Do you believe that it is appropriate to recognize T’s, or any other person’s, paternal rights if a.) His name is not on the birth certificate, and b.) Paternity was never proved? Do you believe that after 3 years of a child’s life that a person becomes the “father” just by being in the child’s life? Do you think T’s removal of the child was unlawful? Is this legalized kidnapping? Do you believe this was a violation of Article 8 of the European Convention on Human Rights? How do you think the Grand Chamber will rule on this case? Is this case not moot because the daughter and X are now back in Australia?
Source: European Court of Human Rights
Picture: Google Images
I believe it is morally and legally inappropriate to recognize T’s rights. T is claiming rights without any legal cognizable basis, which if enforced and given effect will allow more people than we are willing to admit have rights over children they only have a slight connection to. This is limiting the rights of the mother and the woman who has given up life and limb for her child. If T wanted to exercise parental rights over the child he should have either legally adopted the child or proven that he was the father. The moral aspect is just as troubling because you are removing a child from her biological and legal mother and giving the child to someone who is practically a stranger. What trauma will the child undergo because of this situation? Only time will tell.
While after a certain amount of time a person may develop paternal like qualities, but in no way does that mean that that person can exert rights over that person and claim them as their child. This type of thinking can lead to a lot of abuse and inhibit the rights of the true parent. Instead of T’s quasi-legal kidnapping and attempts to skirt the law, he should have requested a DNA test to prove his parental rights over the child.
Unfortunately I have previously heard of this type of “legal kidnapping” occurring between parents, of a child, who live in two different countries. The stories that I have heard occurred between divorced parents who are nationals of different countries. I had no idea that the courts would go as far as to take a child away from the only parent she has ever known, move her to another country with a man who she has never met and who has not been genetically proven her biological father. This would be a terrifying experience for a child of any age.
Celebrity Kelly Rutherford fought a similar battle over residential custody of her children. According to Rutherford, her children were visiting her ex-husband in France for the summer. When the commencement of the trip came her ex-husband refused to return the children to America and a judge ruled that the children would live with her ex-husband in his native home. While they have joint legal custody, Kelly can only see her children in France. International custody battles are heart wrenching and more common than most of us realize.

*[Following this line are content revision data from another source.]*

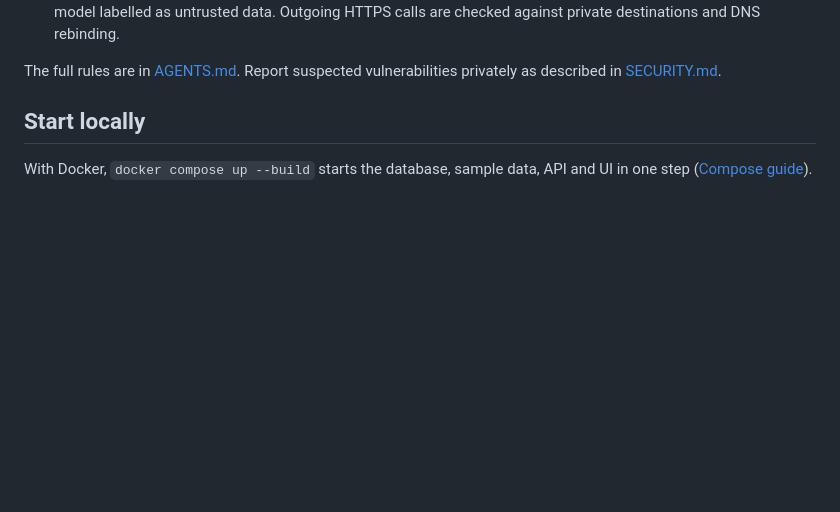
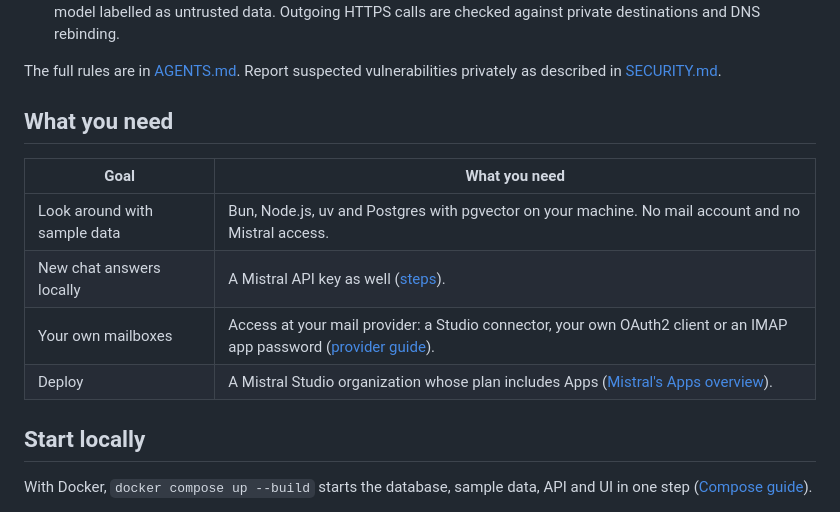
Before and after one commit to dansonofbass/liam-e, a Markdown page: README.md, the part around one of its changes. Drawn GitHub-style; blank space fills up the shorter version.

```diff
--- a/README.md
+++ b/README.md
@@ -49,6 +91,15 @@ Mistral access.
 
 The full rules are in [AGENTS.md](AGENTS.md#security). Report suspected vulnerabilities
 privately as described in [SECURITY.md](SECURITY.md).
+
+## What you need
+
+| Goal | What you need |
+| --- | --- |
+| Look around with sample data | Bun, Node.js, uv and Postgres with pgvector on your machine. No mail account and no Mistral access. |
+| New chat answers locally | A Mistral API key as well ([steps](docs/local-development.md#chat-with-a-mistral-api-key)). |
+| Your own mailboxes | Access at your mail provider: a Studio connector, your own OAuth2 client or an IMAP app password ([provider guide](docs/providers-and-operations.md)). |
+| Deploy | A Mistral Studio organization whose plan includes Apps ([Mistral's Apps overview](https://docs.mistral.ai/studio/apps/overview)). |
 
 ## Start locally
 
```
Also changed, not shown: other parts of README.md (+63 -1 lines), docs/local-development.md (+11 -0 lines), docs/roadmap.md (added, +43 -0 lines), docs/assets/screenshot-chat-dark.png (added), docs/assets/screenshot-inbox-light.png (added), docs/assets/screenshot-mobile-inbox-light.png (added), 4 other files.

This is quite a bizarre case. I agree with Isaias and have to say that it is morally and legally inappropriate to recognize T’s rights. T has not shown any evidence to prove that he has any right to the child here. There is only circumstantial evidence, which should not be considered enough for T to claim any right over the child. I believe T should’ve at least had to prove his parental rights over the child through a DNA test. It is absurd to give him parental rights over the child without any legal basis. Essentially, he was able to claim parental rights simply because he said he has parental rights over the child. This cannot stand because it would open the flood gates. It would allow people to simply claim parental rights over children without any legal basis. Furthermore, people like the mother in this case would be at the mercy of strangers claiming that a child is theirs. There would undoubtedly be some form of trauma to both the losing parent and the child.